EMERGENCY- A distress or an urgency condition.
DISTRESS (MAYDAY)- A condition of being threatened by serious and/or imminent
danger and of requiring immediate assistance.
URGENCY (PAN-PAN)- A condition of being concerned about safety and of requiring
timely but not immediate assistance; a potential distress condition.
Flight Safety released a report titled Use of Standard Phraseology by Flight Crews and Air Traffic Controllers Clarifies Aircraft Emergencies which includes a quote from an official in which she says that there is a misconception among some pilots about the difference between declaring mayday and pan-pan:
I have observed many cases where a mayday is given when pan-pan should
be sufficient. Many pilots do not realize that this distinction is
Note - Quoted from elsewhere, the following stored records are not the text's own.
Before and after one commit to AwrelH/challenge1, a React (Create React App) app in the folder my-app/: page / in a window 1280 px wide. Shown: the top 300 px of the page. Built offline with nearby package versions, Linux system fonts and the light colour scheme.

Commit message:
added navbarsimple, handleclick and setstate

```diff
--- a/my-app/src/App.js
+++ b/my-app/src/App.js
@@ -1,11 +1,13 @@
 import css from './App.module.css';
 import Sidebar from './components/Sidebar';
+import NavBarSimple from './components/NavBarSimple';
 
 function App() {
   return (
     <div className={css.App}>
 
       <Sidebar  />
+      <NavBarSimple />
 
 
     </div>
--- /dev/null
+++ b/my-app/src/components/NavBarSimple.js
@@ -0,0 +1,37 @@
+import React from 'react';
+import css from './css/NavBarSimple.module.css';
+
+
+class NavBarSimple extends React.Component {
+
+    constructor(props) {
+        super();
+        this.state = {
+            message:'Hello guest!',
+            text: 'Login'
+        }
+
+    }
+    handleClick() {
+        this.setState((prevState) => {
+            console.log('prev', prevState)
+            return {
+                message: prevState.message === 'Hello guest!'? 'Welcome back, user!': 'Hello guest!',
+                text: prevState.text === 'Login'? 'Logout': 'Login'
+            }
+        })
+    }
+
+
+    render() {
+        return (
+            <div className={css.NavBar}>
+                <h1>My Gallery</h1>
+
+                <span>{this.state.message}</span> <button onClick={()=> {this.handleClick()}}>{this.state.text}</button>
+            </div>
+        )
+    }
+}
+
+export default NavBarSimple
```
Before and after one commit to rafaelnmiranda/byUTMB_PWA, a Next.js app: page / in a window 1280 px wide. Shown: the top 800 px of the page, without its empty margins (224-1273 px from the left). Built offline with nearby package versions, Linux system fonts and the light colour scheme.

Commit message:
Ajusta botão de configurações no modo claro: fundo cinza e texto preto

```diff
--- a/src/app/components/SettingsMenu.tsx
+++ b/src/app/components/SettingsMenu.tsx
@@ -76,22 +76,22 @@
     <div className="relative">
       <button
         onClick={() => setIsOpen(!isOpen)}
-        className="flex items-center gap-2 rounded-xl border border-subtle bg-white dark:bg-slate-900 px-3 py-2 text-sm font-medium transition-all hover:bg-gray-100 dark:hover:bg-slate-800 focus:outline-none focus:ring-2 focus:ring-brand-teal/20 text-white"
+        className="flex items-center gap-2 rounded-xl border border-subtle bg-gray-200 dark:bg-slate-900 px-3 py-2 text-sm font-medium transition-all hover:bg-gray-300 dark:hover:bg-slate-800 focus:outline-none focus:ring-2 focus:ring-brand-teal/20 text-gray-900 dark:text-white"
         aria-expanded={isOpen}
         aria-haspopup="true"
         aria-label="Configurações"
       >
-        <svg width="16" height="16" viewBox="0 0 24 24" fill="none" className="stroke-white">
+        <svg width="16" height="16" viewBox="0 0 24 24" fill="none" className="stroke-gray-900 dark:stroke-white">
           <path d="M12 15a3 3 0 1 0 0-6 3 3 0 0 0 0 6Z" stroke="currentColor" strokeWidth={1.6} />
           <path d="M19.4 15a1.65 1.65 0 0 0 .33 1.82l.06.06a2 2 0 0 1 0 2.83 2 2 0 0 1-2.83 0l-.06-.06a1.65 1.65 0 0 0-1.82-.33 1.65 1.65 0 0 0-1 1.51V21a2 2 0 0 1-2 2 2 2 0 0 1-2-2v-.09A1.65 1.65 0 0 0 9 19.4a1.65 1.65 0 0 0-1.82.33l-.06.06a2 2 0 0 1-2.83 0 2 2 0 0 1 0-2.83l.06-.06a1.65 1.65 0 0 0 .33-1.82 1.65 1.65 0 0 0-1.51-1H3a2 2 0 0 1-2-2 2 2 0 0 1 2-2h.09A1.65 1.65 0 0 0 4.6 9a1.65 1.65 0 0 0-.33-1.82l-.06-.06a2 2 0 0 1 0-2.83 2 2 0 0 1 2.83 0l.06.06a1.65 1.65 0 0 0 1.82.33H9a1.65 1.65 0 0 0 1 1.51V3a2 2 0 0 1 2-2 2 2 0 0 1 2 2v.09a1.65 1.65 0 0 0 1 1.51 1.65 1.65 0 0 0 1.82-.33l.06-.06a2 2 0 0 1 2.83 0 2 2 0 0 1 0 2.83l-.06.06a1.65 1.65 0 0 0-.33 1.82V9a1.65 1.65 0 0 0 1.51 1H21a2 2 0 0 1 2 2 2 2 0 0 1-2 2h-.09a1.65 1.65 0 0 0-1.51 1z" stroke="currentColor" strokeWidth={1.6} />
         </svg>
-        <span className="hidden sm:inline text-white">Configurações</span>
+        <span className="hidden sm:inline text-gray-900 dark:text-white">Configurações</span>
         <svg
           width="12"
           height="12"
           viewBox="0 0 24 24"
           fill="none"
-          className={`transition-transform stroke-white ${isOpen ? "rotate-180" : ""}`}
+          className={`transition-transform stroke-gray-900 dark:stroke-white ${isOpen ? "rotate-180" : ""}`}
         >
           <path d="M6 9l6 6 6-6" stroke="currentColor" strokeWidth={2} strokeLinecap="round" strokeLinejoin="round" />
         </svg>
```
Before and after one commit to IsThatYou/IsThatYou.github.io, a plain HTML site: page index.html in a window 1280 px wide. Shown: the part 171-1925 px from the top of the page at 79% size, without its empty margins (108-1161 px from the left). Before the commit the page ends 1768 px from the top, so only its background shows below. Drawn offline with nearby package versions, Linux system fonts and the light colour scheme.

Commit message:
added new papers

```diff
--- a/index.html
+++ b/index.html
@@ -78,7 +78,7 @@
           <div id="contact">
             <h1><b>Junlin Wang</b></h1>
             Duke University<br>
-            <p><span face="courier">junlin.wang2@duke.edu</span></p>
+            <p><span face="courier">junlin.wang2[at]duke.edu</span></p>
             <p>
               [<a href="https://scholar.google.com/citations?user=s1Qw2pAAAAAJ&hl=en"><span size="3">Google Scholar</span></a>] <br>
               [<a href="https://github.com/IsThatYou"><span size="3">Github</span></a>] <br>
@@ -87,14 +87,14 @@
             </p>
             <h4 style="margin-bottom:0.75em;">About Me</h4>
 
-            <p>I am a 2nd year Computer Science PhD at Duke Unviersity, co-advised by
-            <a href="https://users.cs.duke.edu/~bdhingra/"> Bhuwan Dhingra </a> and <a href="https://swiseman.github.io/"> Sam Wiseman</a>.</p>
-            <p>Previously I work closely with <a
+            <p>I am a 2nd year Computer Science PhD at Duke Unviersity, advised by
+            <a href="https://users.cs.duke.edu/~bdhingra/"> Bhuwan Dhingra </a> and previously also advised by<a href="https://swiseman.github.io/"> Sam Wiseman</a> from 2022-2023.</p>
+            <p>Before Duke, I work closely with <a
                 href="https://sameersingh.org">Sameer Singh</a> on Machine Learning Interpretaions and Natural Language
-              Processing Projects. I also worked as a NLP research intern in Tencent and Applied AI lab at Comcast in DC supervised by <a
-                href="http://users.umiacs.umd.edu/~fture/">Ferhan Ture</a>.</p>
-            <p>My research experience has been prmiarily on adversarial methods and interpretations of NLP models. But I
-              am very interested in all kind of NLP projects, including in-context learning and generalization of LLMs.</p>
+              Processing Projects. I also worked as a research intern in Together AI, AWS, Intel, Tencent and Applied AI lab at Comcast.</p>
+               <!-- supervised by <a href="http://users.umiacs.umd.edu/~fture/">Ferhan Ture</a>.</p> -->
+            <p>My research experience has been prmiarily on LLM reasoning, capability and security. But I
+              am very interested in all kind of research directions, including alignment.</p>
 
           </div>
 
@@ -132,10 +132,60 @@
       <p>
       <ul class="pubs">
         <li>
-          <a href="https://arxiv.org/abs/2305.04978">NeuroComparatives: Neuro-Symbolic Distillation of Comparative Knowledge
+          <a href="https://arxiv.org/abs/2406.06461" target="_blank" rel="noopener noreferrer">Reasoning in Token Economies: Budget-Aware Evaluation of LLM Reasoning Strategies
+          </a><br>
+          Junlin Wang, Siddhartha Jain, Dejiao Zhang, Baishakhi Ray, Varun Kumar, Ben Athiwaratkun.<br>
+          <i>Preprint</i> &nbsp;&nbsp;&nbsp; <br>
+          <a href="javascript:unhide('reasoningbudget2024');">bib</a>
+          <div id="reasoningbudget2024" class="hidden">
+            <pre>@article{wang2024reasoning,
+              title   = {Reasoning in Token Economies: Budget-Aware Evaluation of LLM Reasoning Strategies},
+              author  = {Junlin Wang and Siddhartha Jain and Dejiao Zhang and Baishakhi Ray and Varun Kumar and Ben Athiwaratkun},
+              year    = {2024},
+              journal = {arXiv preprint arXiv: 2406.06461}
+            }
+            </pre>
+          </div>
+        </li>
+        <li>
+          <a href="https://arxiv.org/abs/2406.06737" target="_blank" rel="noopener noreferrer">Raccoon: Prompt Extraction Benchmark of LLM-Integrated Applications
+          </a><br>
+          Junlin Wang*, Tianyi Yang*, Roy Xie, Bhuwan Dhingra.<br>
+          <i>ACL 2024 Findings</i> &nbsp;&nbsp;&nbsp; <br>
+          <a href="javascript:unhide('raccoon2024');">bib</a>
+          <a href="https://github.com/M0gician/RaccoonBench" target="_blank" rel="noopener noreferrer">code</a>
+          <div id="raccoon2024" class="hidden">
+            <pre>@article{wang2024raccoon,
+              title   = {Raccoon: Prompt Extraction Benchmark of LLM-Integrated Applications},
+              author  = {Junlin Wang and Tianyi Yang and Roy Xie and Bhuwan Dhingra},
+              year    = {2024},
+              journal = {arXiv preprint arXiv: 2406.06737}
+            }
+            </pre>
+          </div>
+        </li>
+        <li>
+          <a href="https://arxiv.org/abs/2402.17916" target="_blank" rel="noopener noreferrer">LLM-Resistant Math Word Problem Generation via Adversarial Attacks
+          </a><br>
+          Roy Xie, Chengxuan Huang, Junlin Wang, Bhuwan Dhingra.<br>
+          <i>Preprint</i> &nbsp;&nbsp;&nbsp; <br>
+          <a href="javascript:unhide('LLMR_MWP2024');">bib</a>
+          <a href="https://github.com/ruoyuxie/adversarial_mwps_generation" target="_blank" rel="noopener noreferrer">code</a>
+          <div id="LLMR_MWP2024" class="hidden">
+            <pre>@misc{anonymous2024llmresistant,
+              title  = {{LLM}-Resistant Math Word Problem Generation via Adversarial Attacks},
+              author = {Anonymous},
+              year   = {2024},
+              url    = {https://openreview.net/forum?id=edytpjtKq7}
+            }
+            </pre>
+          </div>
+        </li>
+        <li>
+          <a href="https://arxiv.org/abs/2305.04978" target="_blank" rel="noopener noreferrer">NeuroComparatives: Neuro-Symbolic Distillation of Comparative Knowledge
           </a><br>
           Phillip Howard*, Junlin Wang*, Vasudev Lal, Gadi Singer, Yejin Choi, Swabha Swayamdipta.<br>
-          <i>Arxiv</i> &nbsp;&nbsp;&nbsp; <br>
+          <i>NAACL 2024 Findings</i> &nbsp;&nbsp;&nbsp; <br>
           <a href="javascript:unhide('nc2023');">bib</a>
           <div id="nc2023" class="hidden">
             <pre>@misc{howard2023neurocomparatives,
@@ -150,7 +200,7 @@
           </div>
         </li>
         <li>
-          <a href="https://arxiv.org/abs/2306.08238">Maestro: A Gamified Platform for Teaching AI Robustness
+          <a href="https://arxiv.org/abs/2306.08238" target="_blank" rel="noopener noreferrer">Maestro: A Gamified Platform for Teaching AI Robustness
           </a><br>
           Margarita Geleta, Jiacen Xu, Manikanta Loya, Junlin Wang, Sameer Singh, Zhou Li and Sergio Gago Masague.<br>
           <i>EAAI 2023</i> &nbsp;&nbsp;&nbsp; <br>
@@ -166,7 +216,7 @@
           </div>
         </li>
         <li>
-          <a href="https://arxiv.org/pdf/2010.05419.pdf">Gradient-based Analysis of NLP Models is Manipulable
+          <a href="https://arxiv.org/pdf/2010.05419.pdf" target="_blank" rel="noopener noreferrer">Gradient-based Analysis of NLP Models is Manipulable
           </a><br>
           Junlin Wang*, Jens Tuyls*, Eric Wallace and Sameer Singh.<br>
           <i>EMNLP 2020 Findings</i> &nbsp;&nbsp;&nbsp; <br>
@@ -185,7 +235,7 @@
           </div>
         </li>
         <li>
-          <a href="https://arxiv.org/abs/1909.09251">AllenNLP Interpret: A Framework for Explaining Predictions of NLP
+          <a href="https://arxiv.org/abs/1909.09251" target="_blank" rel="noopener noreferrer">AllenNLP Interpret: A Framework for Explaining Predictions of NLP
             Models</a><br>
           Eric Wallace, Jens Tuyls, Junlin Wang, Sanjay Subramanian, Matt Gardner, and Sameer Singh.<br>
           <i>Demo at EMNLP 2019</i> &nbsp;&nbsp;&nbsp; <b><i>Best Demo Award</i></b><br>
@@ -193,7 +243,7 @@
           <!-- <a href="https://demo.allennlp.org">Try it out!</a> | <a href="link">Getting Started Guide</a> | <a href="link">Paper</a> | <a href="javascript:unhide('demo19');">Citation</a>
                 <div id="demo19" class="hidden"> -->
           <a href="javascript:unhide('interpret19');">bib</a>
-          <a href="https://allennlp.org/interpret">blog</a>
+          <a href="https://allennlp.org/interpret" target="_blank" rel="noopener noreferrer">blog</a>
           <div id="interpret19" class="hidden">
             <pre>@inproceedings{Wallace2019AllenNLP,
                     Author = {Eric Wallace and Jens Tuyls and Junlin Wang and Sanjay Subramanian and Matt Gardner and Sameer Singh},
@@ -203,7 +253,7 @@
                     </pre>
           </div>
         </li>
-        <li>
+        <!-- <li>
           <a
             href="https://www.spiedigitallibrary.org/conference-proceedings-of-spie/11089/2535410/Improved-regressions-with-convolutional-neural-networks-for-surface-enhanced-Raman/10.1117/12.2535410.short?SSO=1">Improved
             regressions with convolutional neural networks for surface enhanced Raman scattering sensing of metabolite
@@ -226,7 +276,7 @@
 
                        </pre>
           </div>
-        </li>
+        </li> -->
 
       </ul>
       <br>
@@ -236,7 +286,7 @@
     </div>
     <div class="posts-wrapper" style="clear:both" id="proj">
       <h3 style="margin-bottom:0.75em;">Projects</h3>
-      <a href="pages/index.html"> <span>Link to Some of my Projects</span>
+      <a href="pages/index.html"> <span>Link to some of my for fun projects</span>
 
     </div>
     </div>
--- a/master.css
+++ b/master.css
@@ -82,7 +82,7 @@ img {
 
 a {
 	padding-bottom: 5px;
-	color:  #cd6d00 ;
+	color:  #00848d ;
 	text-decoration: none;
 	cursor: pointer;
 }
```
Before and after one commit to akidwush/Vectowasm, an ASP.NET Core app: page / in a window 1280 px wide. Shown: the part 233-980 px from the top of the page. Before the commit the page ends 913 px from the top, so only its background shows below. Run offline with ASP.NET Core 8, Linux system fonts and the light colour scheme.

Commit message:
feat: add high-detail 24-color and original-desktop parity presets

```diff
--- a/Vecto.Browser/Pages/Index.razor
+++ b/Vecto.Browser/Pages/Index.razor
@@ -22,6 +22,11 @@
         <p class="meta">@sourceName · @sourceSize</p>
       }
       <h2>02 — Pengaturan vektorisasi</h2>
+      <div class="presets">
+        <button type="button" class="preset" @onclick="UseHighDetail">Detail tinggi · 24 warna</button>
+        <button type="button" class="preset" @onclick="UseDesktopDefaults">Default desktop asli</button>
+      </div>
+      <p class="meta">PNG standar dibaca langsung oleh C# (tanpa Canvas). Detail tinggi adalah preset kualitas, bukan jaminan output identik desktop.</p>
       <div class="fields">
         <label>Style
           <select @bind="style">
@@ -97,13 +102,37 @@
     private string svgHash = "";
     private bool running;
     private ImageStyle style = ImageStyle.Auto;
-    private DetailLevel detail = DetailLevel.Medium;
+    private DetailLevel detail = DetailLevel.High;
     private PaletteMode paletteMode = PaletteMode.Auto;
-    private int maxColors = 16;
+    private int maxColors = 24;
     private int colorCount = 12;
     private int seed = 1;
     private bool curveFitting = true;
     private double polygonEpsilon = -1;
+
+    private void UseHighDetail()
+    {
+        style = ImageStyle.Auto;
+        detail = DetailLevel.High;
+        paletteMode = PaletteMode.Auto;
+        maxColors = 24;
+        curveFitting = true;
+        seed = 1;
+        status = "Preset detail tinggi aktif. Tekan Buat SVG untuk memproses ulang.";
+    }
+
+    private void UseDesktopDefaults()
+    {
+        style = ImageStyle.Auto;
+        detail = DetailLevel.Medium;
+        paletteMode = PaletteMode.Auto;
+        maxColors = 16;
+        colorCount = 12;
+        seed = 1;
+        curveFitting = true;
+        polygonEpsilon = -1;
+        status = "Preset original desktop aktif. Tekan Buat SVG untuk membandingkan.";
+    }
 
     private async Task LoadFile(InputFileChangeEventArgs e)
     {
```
ATC's way of prioritizing two or more aircraft with an emergency at
the same time.
She also included some of the most important factors to consider when deciding to declare an emergency:
- Is the aircraft in immediate danger?
- Does the aircraft require immediate assistance?
- Will the aircraft require priority handling during the approach or during any other phase of flight?
- Will the aircraft need special assistance on the ground?
- Does the crew need any assistance from other parties?
The most important thing though is not whether you declare exactly the right kind of emergency, but that you actually let them know when you need help. Don't forget that you can also change your mind. If you declared an Urgency condition and decide that you need more assistance/priority, you can always "upgrade" it to a Distress, and vice-versa.